In the data below, how many lines contain the string "radar"? Give only the number.

======== DATASET RECORDS

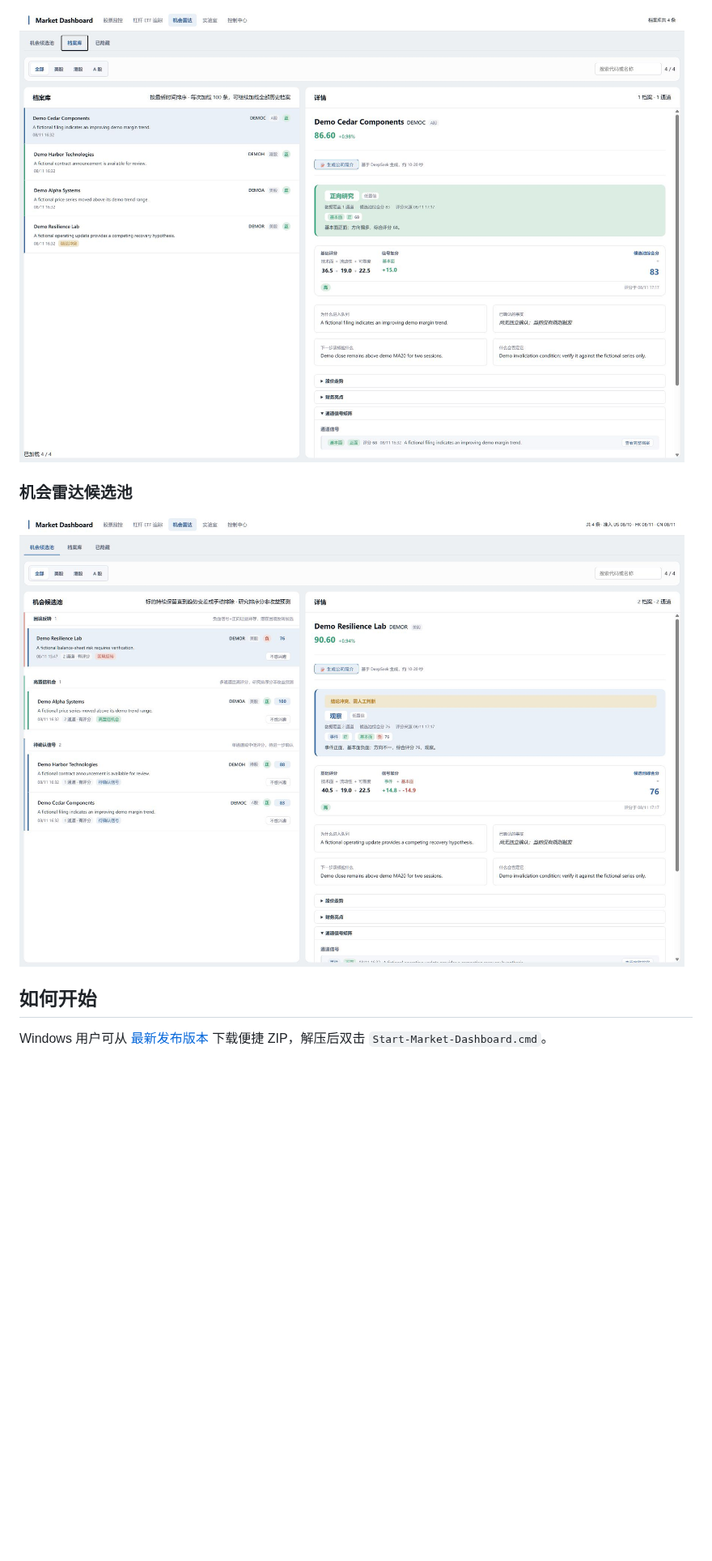
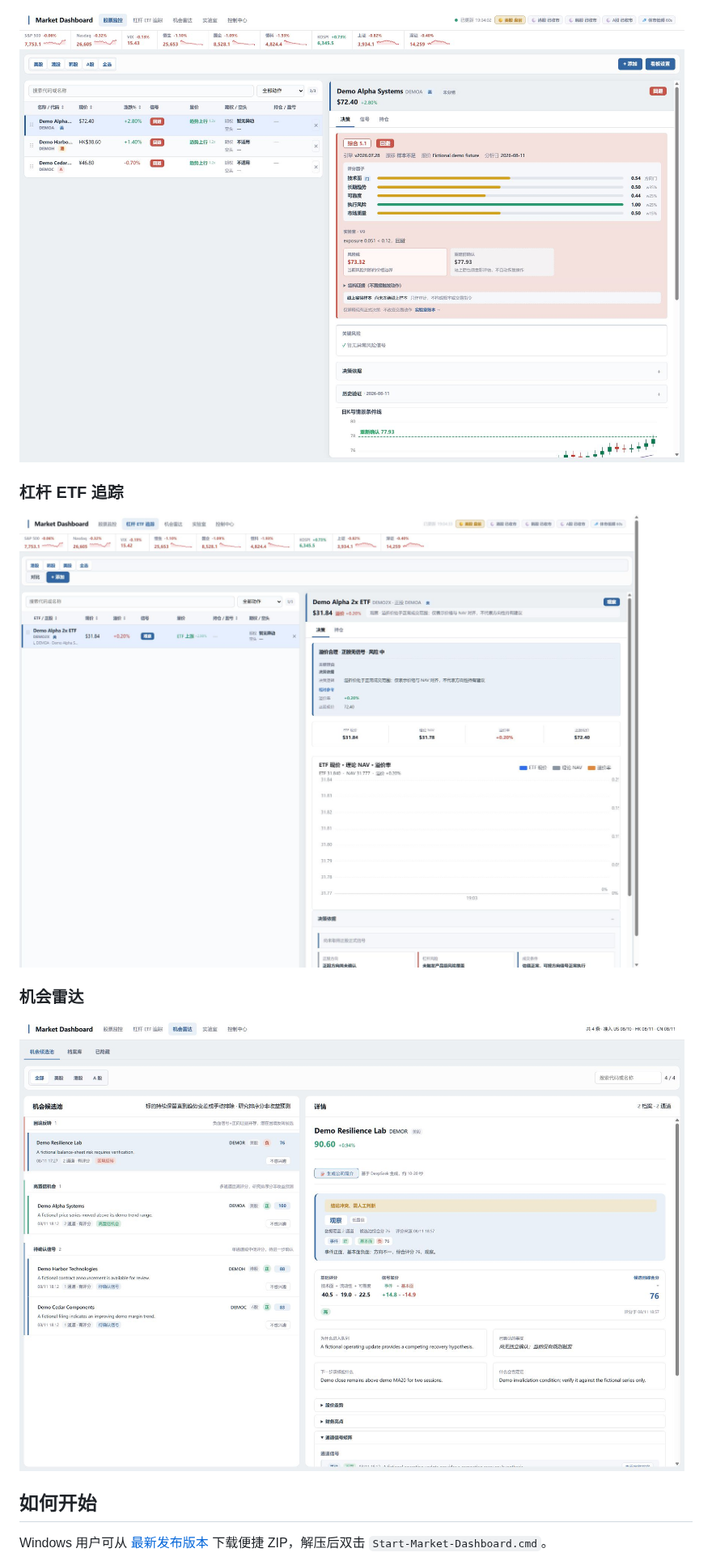
Before and after one commit to LinSS93/market-dashboard, a Markdown page: README.md, the part around one of its changes. Shown at 81% size. GitHub-like rendering; pictures changed too: docs/images/leveraged-etf-tracking.png (added), docs/images/radar-candidate-pool.png, docs/images/stock-monitoring.png; blank space fills up the shorter version.

```diff
--- a/README.md
+++ b/README.md
@@ -46,9 +42,13 @@ Market Dashboard 是一个帮助个人投资者整理信息、跟踪自选股并
 
-![机会雷达研究档案](docs/images/radar-archive.png)
+![股票监控界面（虚构演示数据）](docs/images/stock-monitoring.png)
 
-### 机会雷达候选池
+### 杠杆 ETF 追踪
 
-![机会雷达候选池](docs/images/radar-candidate-pool.png)
+![杠杆 ETF 追踪界面（虚构演示数据）](docs/images/leveraged-etf-tracking.png)
+
+### 机会雷达
+
+![机会雷达候选池（虚构演示数据）](docs/images/radar-candidate-pool.png)
 
 ## 如何开始
 
```
Also changed, not shown: other parts of README.md (+2 -6 lines), docs/images/README.md (+1 -0 lines), docs/images/home-local-first.png.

================

YOUR SOLUTION
4